The Sri Lanka National Committee aims to promote sustainable energy development in Sri Lanka, as a part of the World Energy Council’s energy vision. As a member of the World Energy Council network, the organisation is committed to representing the Sri Lankan perspective within national, regional and global energy debates. The committee includes a variety of members to ensure that the diverse energy interests of Sri Lanka are appropriately represented. Members of the committee are invited to attend high-level events, participate in energy-focused study groups, contribute to technical research and be a part of the global energy dialogue.
Energy in Sri Lanka
The 2020 Issues Monitor for Sri Lanka indicates challenges to the vision of achieving carbon neutrality and complete transition of the energy value chain by 2050. Subsidised energy prices and continued reliance on imported fossil fuels are a burden to the economy. As an island nation that is exposed to extreme climate phenomena, reducing the dependency on imported petroleum products and coal is an urgent Action Priority.
Capital Markets emerge with higher impact because of the country’s need for external financial support to develop the domestic energy industry into a more secure and sustainable system. The country plans to reduce dependence on imported fuels and increase the share of cleaner energy sources by introducing LNG as well as solar and wind. However, these will need support from multilateral finance institutions and foreign and local banks.
China, which is also identified as a Critical Uncertainty, has been a strong investment partner, providing loans for infrastructure projects, including power projects.
Commodity Prices persist as a Critical Uncertainty as the country moves toward increasing the share of renewables in the energy mix to reduce import dependence. Energy Subsidies emerge with greater impact and reduced uncertainty. Electricity prices do not reflect costs, requiring direct and indirect subsidies. Cross-subsidies to finance electricity tariffs cannot be fully recovered from high-end users due to disparities in pricing and sales volumes in subsidised and surcharged categories. Solar PV distributed generators are not required to pay capacity costs, although they impose a demand on the grid at peak times. Pricing policy on petroleum products is not consistently implemented.
Economic Growth moves from Critical Uncertainty to Action Priority. Sri Lanka’s economy has seen healthy growth since the end of the Civil War in 2009. However, this growth, coupled with urbanisation, has led to a rise in energy demand, and the economy has moved away from reliance on agriculture and manufacturing industry, to a more service-oriented system.
Coal remains an Action Priority. The lower cost of coal-generated electricity compared with renewable energy remains a challenge to decarbonisation. Since the country’s economically viable major hydro potential has already been developed, wind and solar are the possible new alternatives. However, large capacity additions from intermittent renewables expose the technical limitations of the country’s small isolated grid. Growing demand for energy is being met by increased fossil fuels imports, mainly oil and coal.
Renewable Energies persist as an Action Priority. The share of imported fossil fuels in power generation has increased, due to rising demand for electricity. Stepped-up deployment of renewable energy technologies would ease the burden on the treasury while making it easier to gradually ease energy subsidies.

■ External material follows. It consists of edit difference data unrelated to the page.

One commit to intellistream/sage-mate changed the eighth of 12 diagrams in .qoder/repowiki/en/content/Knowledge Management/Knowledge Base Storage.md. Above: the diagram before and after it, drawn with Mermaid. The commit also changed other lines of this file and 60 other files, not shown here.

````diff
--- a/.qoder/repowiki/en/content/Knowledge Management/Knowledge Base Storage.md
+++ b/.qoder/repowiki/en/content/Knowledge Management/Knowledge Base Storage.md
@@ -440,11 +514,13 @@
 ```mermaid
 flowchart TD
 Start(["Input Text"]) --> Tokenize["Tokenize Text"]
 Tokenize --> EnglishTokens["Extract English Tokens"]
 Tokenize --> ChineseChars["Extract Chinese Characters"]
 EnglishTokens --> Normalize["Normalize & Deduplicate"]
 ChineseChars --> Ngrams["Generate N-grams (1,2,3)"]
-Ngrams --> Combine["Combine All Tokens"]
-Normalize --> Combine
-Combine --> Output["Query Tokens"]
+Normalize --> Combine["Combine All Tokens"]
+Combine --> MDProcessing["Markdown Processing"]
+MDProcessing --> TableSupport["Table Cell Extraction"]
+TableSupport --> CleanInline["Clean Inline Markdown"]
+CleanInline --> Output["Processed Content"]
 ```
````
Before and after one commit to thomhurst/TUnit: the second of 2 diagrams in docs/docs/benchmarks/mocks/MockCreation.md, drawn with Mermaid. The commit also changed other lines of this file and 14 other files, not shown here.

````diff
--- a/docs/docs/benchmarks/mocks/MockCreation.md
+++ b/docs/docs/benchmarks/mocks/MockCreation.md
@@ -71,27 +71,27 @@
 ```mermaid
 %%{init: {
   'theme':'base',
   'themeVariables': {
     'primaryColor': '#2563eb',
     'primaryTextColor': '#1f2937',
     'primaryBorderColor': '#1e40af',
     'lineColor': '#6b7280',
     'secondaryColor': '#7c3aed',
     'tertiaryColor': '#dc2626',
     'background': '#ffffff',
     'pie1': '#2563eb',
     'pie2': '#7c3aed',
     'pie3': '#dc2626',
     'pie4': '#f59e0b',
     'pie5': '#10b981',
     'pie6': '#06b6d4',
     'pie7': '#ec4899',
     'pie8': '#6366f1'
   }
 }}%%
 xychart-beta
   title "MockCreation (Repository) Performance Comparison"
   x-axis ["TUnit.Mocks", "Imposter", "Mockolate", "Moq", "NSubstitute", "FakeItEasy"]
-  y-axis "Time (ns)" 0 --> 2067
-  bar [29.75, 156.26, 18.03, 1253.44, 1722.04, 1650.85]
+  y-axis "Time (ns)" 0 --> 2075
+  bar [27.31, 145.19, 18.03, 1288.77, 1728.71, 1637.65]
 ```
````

The Standardized Power Purchase Agreement (SPPA) for private investment in grid-connected small renewable power plants (less than 10MW) added 368 MW of new capacity, contributing to over 12% of total annual electricity generation in 2018.
Major impediments for Sri Lanka to achieve desired levels of energy supply at the quality and price desired by the society originate from weak sector governance. External impacts of high fuel costs and limitations of renewable energy may be managed with strong and consistent regulatory oversight devoid of administered prices and strengthened management of electric and petroleum utilities. The transport sector, the largest energy end-user ahead of households, commercial and manufacturing, require significant investments and policy change to ensure that an energy efficient mobility can meet demands of a growing urban population.